If the tile was originally stuck down with mastic, it is best to heat just enough of it to allow you to get the edge of the chisel underneath. If you then prise the tile up, the old mastic should lift with the tile.

4. Once the tile is up, scrape any remaining adhesive or mastic off the floor with a scraper knife, taking care not to damage the base surface.

If you have to relay several tiles, mark out an area one tile beyond the worn tiles in all directions. By relaying slightly beyond the worn area, there will be less risk of the new tiles standing proud of the rest of the surrounding tiles.

Removing the old tiles should not prove too difficult, though you may run into problems if they were originally stuck down with an overgenerous layer of mastic.

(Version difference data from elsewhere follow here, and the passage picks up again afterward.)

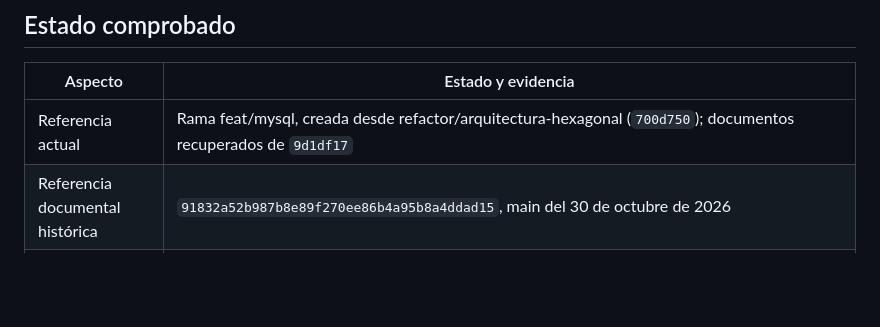
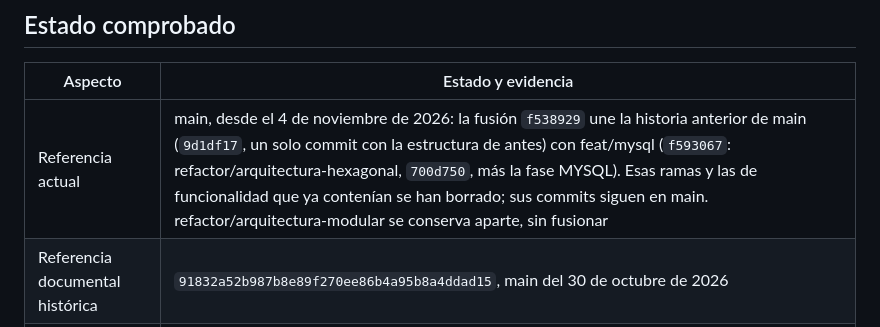
Before and after one commit to EloyCuesta/cuentas_claras, a Markdown page: docs/migration/STATUS.md, the part around the change. GitHub-like rendering; blank space fills up the shorter version.

```diff
--- a/docs/migration/STATUS.md
+++ b/docs/migration/STATUS.md
@@ -6,7 +6,7 @@
 
 | Aspecto | Estado y evidencia |
 | --- | --- |
-| Referencia actual | Rama feat/mysql, creada desde refactor/arquitectura-hexagonal (`700d750`); documentos recuperados de `9d1df17` |
+| Referencia actual | main, desde el 4 de noviembre de 2026: la fusión `f538929` une la historia anterior de main (`9d1df17`, un solo commit con la estructura de antes) con feat/mysql (`f593067`: refactor/arquitectura-hexagonal, `700d750`, más la fase MYSQL). Esas ramas y las de funcionalidad que ya contenían se han borrado; sus commits siguen en main. refactor/arquitectura-modular se conserva aparte, sin fusionar |
 | Referencia documental histórica | `91832a52b987b8e89f270ee86b4a95b8a4ddad15`, main del 30 de octubre de 2026 |
 | Backend ejecutable | Node.js + Express, en `server/`, sobre MySQL desde MYSQL-02 (mysql2, migraciones de `database/mysql/`); el servidor ya no abre SQLite |
 | Frontend | React + TypeScript + Vite, en `src/`; reglas compartidas en `shared/` |
```
Also changed, not shown: docs/migration/MODULES.md (+1 -1 lines).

5. When laying the new tiles, take care that any pattern runs in the right direction.

Use either mastic or contact adhesive to stick the tiles down, as recommended by the makers. If you are using a contact adhesive to hold the new tile in place, spread a thin layer on the back of the new tile and also on the surface of the floor. When the adhesive is touch dry, place the tile in position.

If using mastic, do not apply it too thickly: this can cause a lumpy surface or the mastic may ooze up around the edges of the tile, giving you the problem of cleaning it off.

The edges of the new tiles may stand slightly proud, but if you fear this is going to happen, you can take steps to eliminate the problem before you lay the new tiles. All you need to do is to chamfer the edge.

Choose the tiles which you are going to lay around the perimeter of the worn area and decide which edge of each tile is going to abut the edges of the old tiles. Make sure they are lying in the same direction as the rest of the pattern.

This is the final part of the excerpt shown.